▶ Instructions to follow
Exactly as they stand, the data below are to be printed again.

▶ Exercise material
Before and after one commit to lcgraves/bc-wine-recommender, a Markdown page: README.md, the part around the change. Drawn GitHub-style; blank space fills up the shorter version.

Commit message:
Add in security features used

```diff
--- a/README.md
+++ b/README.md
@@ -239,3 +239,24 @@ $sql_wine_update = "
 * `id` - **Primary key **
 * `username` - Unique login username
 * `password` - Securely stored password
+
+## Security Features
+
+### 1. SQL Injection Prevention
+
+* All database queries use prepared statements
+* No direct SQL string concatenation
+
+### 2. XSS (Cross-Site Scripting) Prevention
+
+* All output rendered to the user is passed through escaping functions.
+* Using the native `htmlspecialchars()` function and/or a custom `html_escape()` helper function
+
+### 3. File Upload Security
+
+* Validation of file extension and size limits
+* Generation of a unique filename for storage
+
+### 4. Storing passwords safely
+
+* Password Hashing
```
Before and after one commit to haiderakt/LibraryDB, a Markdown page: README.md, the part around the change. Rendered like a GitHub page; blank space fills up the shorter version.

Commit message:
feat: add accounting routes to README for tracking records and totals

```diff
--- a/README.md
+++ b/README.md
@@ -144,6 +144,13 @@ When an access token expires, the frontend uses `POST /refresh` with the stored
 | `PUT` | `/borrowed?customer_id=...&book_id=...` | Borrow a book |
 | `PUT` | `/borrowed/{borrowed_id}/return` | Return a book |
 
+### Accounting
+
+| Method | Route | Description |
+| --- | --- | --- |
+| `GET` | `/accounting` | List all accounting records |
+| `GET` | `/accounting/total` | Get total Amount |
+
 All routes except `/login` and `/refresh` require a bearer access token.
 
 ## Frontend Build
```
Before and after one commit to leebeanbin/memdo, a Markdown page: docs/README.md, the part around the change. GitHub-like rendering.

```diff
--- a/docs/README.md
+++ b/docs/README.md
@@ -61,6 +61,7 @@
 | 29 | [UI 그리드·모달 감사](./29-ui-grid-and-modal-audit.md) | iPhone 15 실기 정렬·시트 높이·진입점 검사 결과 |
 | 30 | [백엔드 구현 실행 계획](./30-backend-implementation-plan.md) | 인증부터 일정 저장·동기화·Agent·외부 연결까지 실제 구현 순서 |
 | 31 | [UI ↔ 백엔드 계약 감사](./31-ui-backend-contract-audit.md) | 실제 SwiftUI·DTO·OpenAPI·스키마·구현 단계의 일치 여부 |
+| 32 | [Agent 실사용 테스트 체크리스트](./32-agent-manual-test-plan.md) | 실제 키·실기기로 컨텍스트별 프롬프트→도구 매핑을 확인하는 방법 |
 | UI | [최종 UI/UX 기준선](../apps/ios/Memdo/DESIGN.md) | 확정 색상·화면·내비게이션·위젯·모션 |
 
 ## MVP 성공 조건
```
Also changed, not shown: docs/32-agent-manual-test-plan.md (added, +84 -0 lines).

▶ Finished exercise
Before and after one commit to lcgraves/bc-wine-recommender, a Markdown page: README.md, the part around the change. Drawn GitHub-style; blank space fills up the shorter version.

Commit message:
Add in security features used

```diff
--- a/README.md
+++ b/README.md
@@ -239,3 +239,24 @@ $sql_wine_update = "
 * `id` - **Primary key **
 * `username` - Unique login username
 * `password` - Securely stored password
+
+## Security Features
+
+### 1. SQL Injection Prevention
+
+* All database queries use prepared statements
+* No direct SQL string concatenation
+
+### 2. XSS (Cross-Site Scripting) Prevention
+
+* All output rendered to the user is passed through escaping functions.
+* Using the native `htmlspecialchars()` function and/or a custom `html_escape()` helper function
+
+### 3. File Upload Security
+
+* Validation of file extension and size limits
+* Generation of a unique filename for storage
+
+### 4. Storing passwords safely
+
+* Password Hashing
```
Before and after one commit to haiderakt/LibraryDB, a Markdown page: README.md, the part around the change. Rendered like a GitHub page; blank space fills up the shorter version.

Commit message:
feat: add accounting routes to README for tracking records and totals

```diff
--- a/README.md
+++ b/README.md
@@ -144,6 +144,13 @@ When an access token expires, the frontend uses `POST /refresh` with the stored
 | `PUT` | `/borrowed?customer_id=...&book_id=...` | Borrow a book |
 | `PUT` | `/borrowed/{borrowed_id}/return` | Return a book |
 
+### Accounting
+
+| Method | Route | Description |
+| --- | --- | --- |
+| `GET` | `/accounting` | List all accounting records |
+| `GET` | `/accounting/total` | Get total Amount |
+
 All routes except `/login` and `/refresh` require a bearer access token.
 
 ## Frontend Build
```
Before and after one commit to leebeanbin/memdo, a Markdown page: docs/README.md, the part around the change. GitHub-like rendering.

```diff
--- a/docs/README.md
+++ b/docs/README.md
@@ -61,6 +61,7 @@
 | 29 | [UI 그리드·모달 감사](./29-ui-grid-and-modal-audit.md) | iPhone 15 실기 정렬·시트 높이·진입점 검사 결과 |
 | 30 | [백엔드 구현 실행 계획](./30-backend-implementation-plan.md) | 인증부터 일정 저장·동기화·Agent·외부 연결까지 실제 구현 순서 |
 | 31 | [UI ↔ 백엔드 계약 감사](./31-ui-backend-contract-audit.md) | 실제 SwiftUI·DTO·OpenAPI·스키마·구현 단계의 일치 여부 |
+| 32 | [Agent 실사용 테스트 체크리스트](./32-agent-manual-test-plan.md) | 실제 키·실기기로 컨텍스트별 프롬프트→도구 매핑을 확인하는 방법 |
 | UI | [최종 UI/UX 기준선](../apps/ios/Memdo/DESIGN.md) | 확정 색상·화면·내비게이션·위젯·모션 |
 
 ## MVP 성공 조건
```
Also changed, not shown: docs/32-agent-manual-test-plan.md (added, +84 -0 lines).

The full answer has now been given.